Monday 27 Feb 2012

An eye for design

MADe by MADe in Hyderabad, India

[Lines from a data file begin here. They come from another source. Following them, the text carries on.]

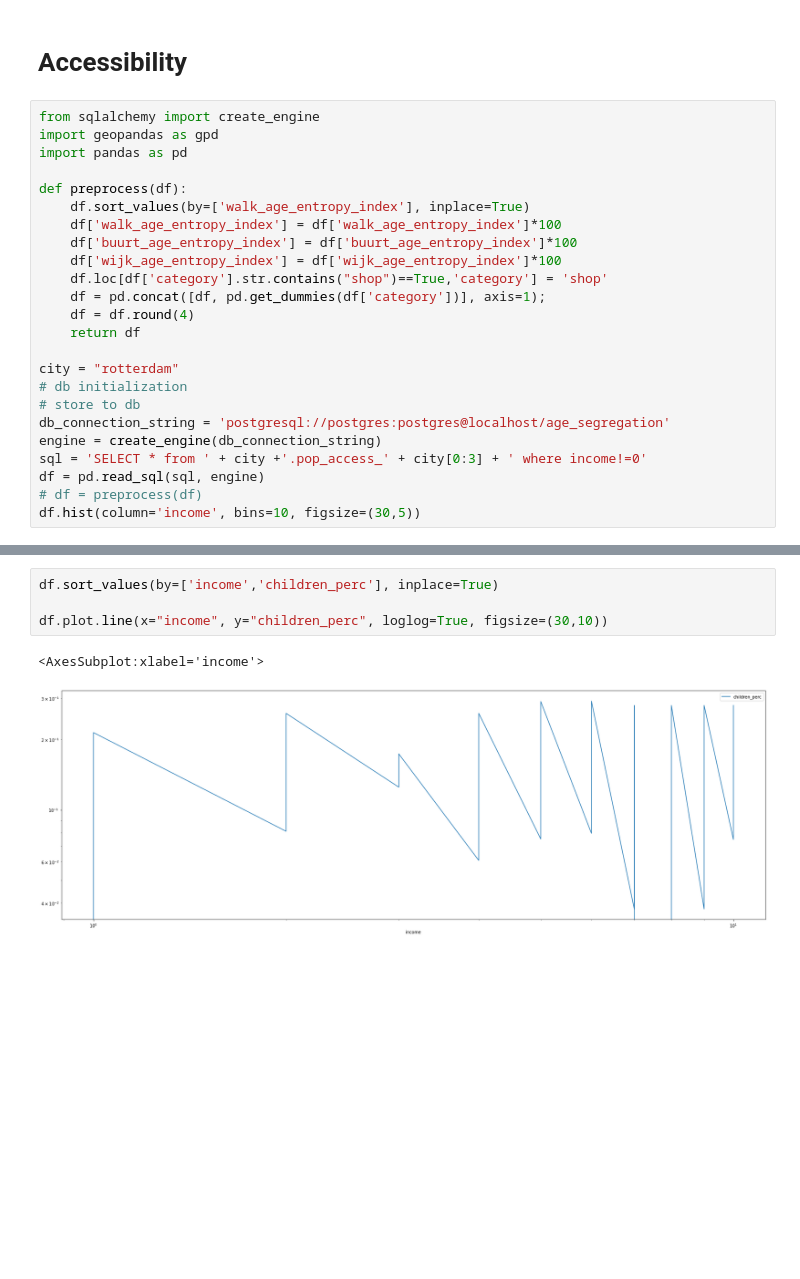
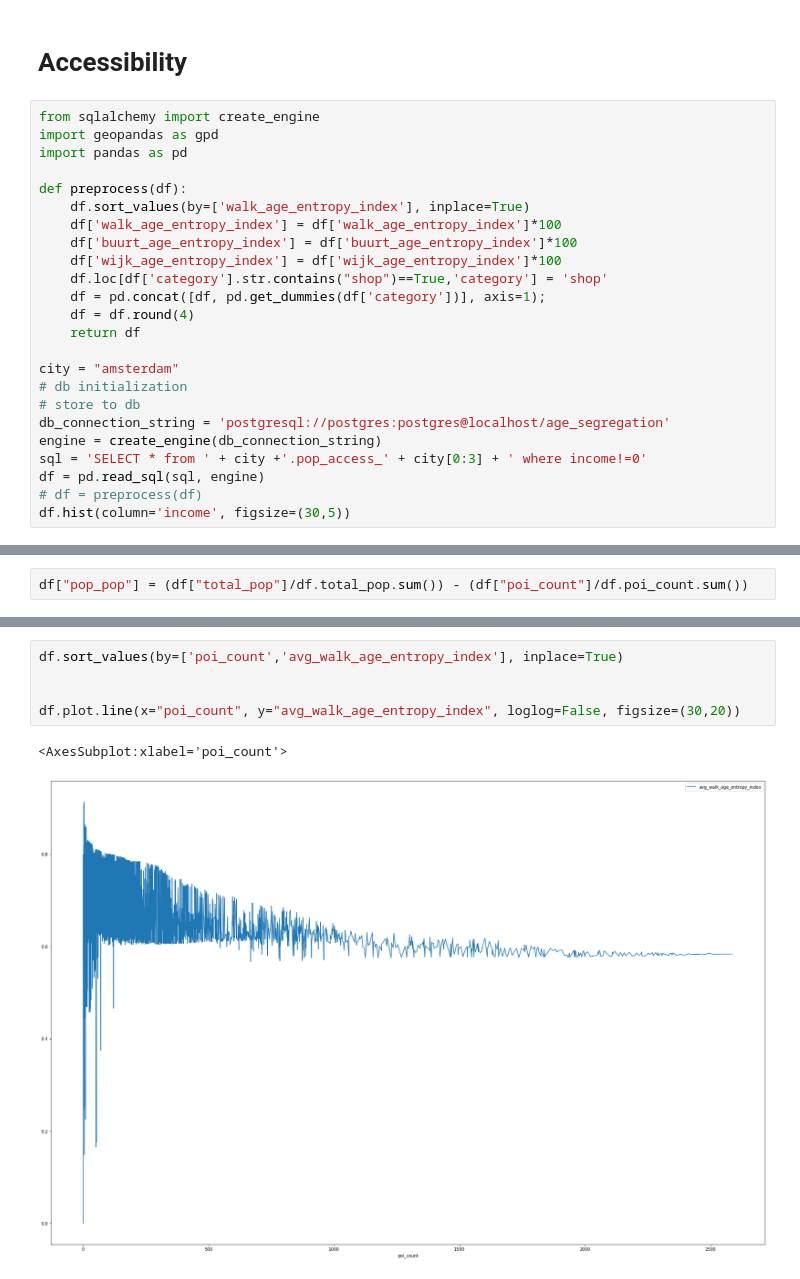
Before and after one commit to MiliasV/coaccessibility, a Jupyter notebook: notebooks/exploration.ipynb, the cells around one changed output, grey strips where cells are left out. Drawn from its saved outputs; the diff is of its cells as text; blank space fills up the shorter version.

```diff
--- a/notebooks/exploration.ipynb
+++ b/notebooks/exploration.ipynb
@@ -337,7 +337,7 @@ def preprocess(df):
     df = df.round(4)
     return df
 
-city = "rotterdam"
+city = "amsterdam"
 # db initialization
 # store to db
 db_connection_string = 'postgresql://postgres:postgres@localhost/age_segregation'
@@ -345,6 +345,6 @@ engine = create_engine(db_connection_string)
 sql = 'SELECT * from ' + city +'.pop_access_' + city[0:3] + ' where income!=0'
 df = pd.read_sql(sql, engine)
 # df = preprocess(df)
-df.hist(column='income', bins=10, figsize=(30,5))
+df.hist(column='income', figsize=(30,5))
 # %% [output]
 array([[<AxesSubplot:title={'center':'income'}>]], dtype=object)
@@ -352 +352,3 @@ array([[<AxesSubplot:title={'center':'income'}>]], dtype=object)
+# %%
+df["pop_pop"] = (df["total_pop"]/df.total_pop.sum()) - (df["poi_count"]/df.poi_count.sum())
 # %%
@@ -364,7 +371,8 @@ array([[<AxesSubplot:title={'center':'income'}>]], dtype=object)
 # %%
-df.sort_values(by=['income','children_perc'], inplace=True)
+df.sort_values(by=['poi_count','avg_walk_age_entropy_index'], inplace=True)
 
-df.plot.line(x="income", y="children_perc", loglog=True, figsize=(30,10))
+
+df.plot.line(x="poi_count", y="avg_walk_age_entropy_index", loglog=False, figsize=(30,20))
 # %% [output]
-<AxesSubplot:xlabel='income'>
+<AxesSubplot:xlabel='poi_count'>
-[figure, old version]
+[figure, new version]
```
Also changed, not shown: parts of 20 cells of this notebook, 3 other files.
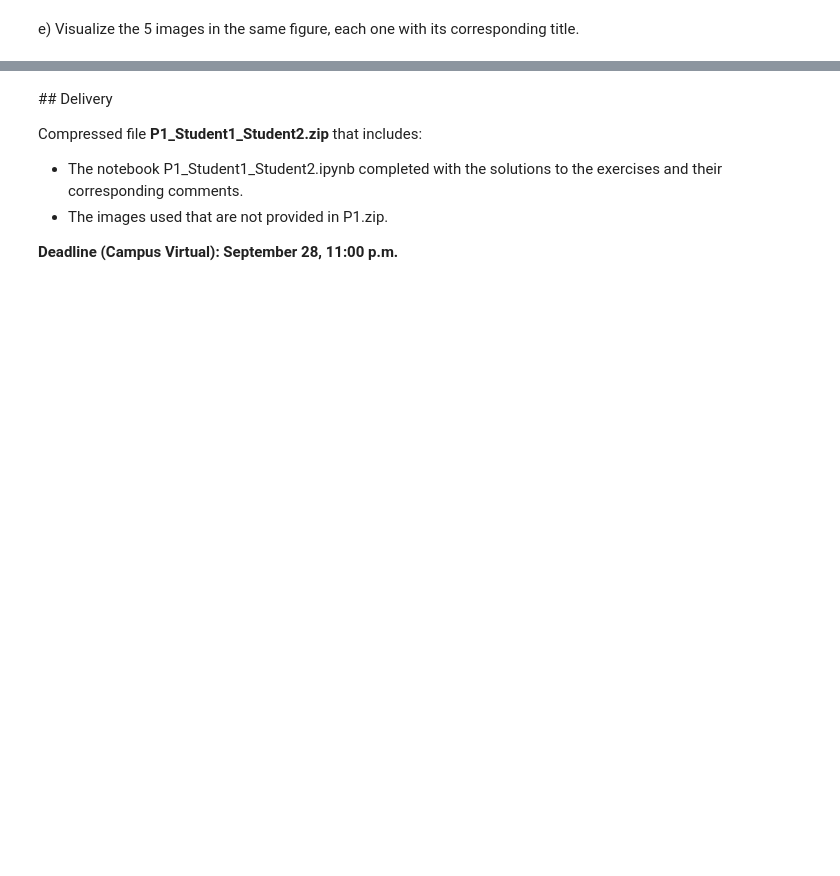
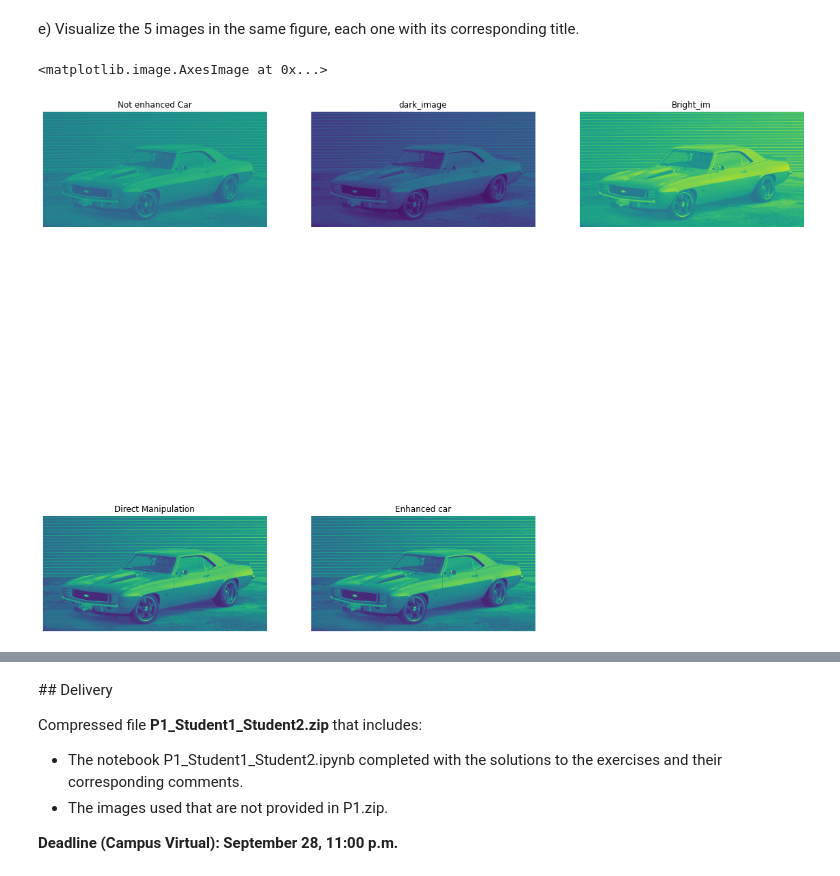
Before and after one commit to PauSolerValades/VA, a Jupyter notebook: Practica1/p1_2021_2022.ipynb, the cells around one changed output, grey strips where cells are left out. Saved outputs shown, nothing was run; the diff lists cells and outputs as text; code cells hidden in the pictures; blank space fills up the shorter version.

```diff
--- a/Practica1/p1_2021_2022.ipynb
+++ b/Practica1/p1_2021_2022.ipynb
@@ -347,3 +345,33 @@ e) Visualize the 5 images in the same figure, each one with its corresponding ti
+# %%
+fig = plt.figure(figsize=(20,20))
+
+fig.add_subplot(2,3,1)
+plt.imshow(car, vmax=255, vmin=0)
+plt.axis('off')
+plt.title('Not enhanced Car')
+
+fig.add_subplot(2,3,2)
+plt.imshow(dark_image, vmax=255, vmin=0)
+plt.axis('off')
+plt.title('dark_image')
+
+fig.add_subplot(2,3,3)
+plt.imshow(bright_im, vmax=255, vmin=0)
+plt.axis('off')
+plt.title('Bright_im')
+
+fig.add_subplot(2,3,4)
+plt.imshow(result, vmax=255, vmin=0)
+plt.axis('off')
+plt.title('Direct Manipulation')
+
+fig.add_subplot(2,3,5)
+plt.axis('off')
+plt.title('Enhanced car')
+plt.imshow(result)
+# %% [output]
+<matplotlib.image.AxesImage at 0x...>
+[figure, added]
 # %% [markdown]
 ### 1.7 Masks and logical image manipulation
 
```
Also changed, not shown: parts of 4 cells of this notebook, 1 other file.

MADe by MADe in Hyderabad, India MADe by MADe in Hyderabad, India MADe by MADe in Hyderabad, India MADe by MADe in Hyderabad, India MADe by MADe in Hyderabad, India MADe by MADe in Hyderabad, India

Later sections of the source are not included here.